The data >>

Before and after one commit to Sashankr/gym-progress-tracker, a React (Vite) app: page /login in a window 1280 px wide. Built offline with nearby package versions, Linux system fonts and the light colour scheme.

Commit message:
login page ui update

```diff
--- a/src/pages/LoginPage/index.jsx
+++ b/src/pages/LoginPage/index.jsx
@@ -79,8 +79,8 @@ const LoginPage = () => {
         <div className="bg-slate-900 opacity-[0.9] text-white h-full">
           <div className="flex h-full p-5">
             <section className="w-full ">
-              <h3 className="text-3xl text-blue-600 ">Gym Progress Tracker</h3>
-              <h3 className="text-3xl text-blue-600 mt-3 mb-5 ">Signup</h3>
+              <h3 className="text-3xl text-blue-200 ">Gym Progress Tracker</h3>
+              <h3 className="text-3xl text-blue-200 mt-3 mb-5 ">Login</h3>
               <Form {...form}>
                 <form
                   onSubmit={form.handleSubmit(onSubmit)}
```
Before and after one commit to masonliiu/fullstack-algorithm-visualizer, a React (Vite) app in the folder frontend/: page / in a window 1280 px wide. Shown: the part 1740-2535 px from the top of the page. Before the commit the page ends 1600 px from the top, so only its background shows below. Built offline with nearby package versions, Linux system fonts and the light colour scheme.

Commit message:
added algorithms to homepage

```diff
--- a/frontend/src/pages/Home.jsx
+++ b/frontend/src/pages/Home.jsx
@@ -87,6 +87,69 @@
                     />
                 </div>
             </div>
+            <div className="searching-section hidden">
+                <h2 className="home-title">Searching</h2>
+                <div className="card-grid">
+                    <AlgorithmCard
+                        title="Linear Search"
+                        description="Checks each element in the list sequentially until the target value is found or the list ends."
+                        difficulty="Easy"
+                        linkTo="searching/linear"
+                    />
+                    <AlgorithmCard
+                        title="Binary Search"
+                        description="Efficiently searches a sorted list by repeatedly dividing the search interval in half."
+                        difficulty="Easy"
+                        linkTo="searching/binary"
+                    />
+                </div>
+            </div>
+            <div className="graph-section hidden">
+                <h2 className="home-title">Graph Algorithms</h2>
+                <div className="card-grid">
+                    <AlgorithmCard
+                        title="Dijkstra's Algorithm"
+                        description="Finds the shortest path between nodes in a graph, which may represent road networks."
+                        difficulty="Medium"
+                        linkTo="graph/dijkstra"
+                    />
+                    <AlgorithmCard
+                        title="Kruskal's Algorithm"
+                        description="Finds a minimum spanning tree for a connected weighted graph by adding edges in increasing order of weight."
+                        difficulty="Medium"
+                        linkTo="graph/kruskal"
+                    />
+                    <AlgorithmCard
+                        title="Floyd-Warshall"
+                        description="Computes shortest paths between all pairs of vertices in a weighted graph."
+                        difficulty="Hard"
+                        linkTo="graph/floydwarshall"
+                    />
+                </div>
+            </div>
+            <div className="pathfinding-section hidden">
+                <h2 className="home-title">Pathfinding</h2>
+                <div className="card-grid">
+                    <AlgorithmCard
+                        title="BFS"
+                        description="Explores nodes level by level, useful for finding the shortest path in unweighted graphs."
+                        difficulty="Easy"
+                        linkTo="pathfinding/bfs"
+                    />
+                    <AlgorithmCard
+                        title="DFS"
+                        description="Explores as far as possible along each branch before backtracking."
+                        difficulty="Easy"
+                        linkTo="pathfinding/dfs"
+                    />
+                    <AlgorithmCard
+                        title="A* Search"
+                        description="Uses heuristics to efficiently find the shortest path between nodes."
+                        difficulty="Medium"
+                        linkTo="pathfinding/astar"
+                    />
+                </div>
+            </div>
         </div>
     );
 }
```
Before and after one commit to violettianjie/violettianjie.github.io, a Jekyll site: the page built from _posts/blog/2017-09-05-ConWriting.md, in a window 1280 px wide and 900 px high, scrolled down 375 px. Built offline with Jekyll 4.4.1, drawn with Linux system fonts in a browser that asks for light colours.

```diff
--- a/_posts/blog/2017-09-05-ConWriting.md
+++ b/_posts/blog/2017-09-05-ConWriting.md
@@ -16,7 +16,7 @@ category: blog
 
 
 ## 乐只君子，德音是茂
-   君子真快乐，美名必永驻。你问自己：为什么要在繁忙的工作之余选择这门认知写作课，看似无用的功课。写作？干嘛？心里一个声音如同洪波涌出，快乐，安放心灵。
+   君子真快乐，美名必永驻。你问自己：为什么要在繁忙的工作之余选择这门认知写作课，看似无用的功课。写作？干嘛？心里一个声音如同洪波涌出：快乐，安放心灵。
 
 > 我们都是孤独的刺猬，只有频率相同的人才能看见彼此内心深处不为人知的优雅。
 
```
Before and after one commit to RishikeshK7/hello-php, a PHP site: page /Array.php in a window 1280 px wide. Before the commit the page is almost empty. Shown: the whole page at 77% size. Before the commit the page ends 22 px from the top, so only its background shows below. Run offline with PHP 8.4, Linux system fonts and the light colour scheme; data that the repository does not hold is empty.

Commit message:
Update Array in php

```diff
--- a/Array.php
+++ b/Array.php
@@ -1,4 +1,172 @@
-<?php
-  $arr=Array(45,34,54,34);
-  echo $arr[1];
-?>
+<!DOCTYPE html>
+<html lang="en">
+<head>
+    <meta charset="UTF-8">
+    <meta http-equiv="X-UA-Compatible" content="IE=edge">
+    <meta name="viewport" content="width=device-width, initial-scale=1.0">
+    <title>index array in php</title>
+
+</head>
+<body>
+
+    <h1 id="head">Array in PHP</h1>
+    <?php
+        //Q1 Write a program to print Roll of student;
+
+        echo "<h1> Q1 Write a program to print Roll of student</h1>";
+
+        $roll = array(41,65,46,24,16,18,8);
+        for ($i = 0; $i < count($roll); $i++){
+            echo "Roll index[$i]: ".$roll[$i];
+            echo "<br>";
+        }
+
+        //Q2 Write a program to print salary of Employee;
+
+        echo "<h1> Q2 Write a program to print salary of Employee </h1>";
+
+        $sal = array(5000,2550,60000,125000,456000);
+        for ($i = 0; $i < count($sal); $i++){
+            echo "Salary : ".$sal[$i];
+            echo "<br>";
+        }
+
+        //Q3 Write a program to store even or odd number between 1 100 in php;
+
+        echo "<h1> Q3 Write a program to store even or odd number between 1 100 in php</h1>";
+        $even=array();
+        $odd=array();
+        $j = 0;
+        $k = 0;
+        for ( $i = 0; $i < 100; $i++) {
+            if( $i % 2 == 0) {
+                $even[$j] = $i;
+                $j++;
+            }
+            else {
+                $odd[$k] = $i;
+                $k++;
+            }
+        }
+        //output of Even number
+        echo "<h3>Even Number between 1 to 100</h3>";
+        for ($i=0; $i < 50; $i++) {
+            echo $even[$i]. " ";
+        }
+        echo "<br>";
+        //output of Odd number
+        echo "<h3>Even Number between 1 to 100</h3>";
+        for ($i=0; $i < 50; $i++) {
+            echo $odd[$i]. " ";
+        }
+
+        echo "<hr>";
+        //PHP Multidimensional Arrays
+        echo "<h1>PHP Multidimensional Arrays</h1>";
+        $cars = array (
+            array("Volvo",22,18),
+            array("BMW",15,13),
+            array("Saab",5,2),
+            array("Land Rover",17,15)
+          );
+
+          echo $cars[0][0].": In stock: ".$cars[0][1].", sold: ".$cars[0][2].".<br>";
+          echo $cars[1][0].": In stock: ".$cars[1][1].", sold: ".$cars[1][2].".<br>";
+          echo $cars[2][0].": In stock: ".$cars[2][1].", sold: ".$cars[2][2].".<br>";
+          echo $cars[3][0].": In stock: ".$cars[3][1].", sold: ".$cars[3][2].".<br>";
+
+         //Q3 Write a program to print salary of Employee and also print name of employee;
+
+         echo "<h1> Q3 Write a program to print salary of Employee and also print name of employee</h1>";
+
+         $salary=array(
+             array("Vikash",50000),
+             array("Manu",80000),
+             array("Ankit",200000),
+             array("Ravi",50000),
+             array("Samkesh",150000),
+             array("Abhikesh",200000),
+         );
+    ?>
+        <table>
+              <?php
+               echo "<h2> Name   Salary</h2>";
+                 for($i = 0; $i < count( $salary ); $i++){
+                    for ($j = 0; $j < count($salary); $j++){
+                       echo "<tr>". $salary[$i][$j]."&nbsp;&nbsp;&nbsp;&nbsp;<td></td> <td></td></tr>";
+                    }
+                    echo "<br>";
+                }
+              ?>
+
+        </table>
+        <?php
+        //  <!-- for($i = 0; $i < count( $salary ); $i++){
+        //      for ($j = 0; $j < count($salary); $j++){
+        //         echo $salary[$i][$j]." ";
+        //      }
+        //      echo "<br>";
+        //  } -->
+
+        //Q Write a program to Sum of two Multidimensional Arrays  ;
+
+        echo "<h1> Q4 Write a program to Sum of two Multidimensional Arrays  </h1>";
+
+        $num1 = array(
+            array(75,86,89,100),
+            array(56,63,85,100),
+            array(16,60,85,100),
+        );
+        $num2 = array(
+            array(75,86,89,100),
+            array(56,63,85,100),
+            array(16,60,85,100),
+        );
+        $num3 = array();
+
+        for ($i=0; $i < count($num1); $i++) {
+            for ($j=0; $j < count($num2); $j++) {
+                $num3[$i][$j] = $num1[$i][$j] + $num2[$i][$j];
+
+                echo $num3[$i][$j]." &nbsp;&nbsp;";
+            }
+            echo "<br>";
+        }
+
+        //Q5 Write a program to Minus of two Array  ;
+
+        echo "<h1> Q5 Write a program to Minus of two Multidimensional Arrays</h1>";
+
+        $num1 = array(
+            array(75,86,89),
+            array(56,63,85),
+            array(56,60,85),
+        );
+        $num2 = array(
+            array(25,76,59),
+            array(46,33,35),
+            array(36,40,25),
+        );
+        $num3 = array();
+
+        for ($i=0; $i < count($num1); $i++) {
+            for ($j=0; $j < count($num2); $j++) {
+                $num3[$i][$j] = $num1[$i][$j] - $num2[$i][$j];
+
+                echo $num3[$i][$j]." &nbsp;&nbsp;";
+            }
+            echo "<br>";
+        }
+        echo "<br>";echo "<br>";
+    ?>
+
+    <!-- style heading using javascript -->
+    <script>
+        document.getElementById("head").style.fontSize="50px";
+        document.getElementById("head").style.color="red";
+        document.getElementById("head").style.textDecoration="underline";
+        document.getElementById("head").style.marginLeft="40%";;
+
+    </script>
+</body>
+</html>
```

Work order >> Scan the material above for lines holding the string "form" and copy those lines.

Task result >>
               <Form {...form}>
                 <form
                   onSubmit={form.handleSubmit(onSubmit)}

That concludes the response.